---------- RECORD EXCERPTS

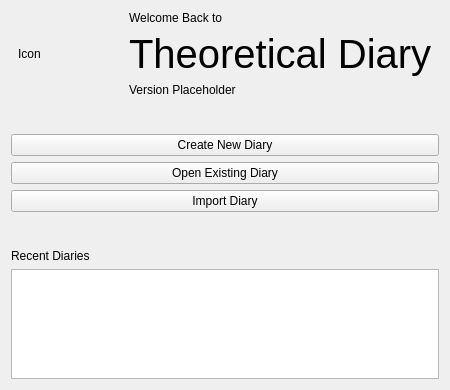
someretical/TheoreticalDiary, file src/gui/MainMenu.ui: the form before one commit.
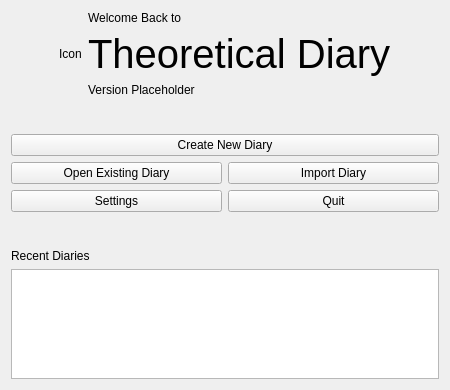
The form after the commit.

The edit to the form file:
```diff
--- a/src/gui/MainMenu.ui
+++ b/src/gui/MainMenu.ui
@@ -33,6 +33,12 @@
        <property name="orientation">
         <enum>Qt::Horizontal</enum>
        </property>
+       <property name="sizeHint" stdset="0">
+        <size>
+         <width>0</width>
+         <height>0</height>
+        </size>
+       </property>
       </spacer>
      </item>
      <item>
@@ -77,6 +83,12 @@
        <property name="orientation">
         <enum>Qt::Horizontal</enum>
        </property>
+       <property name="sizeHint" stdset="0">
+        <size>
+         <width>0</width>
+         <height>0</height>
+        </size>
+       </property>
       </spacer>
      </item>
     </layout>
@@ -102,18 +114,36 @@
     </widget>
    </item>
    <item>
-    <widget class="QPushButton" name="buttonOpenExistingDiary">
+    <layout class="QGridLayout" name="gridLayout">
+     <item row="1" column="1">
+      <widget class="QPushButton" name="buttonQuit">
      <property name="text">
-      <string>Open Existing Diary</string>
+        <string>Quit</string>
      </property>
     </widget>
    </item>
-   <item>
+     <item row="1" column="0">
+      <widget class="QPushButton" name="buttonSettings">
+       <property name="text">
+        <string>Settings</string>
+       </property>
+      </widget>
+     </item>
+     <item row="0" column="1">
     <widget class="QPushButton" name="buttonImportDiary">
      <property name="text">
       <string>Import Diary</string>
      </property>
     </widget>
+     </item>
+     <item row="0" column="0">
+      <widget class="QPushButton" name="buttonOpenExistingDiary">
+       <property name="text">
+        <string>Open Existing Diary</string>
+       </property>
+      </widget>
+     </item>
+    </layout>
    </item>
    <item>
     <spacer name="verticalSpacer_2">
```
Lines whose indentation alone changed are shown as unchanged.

--------------------

### WHAT NEEDS TO BE DONE
Scan the data above; copy every line where "class" appears.

### WRITTEN SOLUTION
-    <widget class="QPushButton" name="buttonOpenExistingDiary">
+    <layout class="QGridLayout" name="gridLayout">
+      <widget class="QPushButton" name="buttonQuit">
+      <widget class="QPushButton" name="buttonSettings">
     <widget class="QPushButton" name="buttonImportDiary">
+      <widget class="QPushButton" name="buttonOpenExistingDiary">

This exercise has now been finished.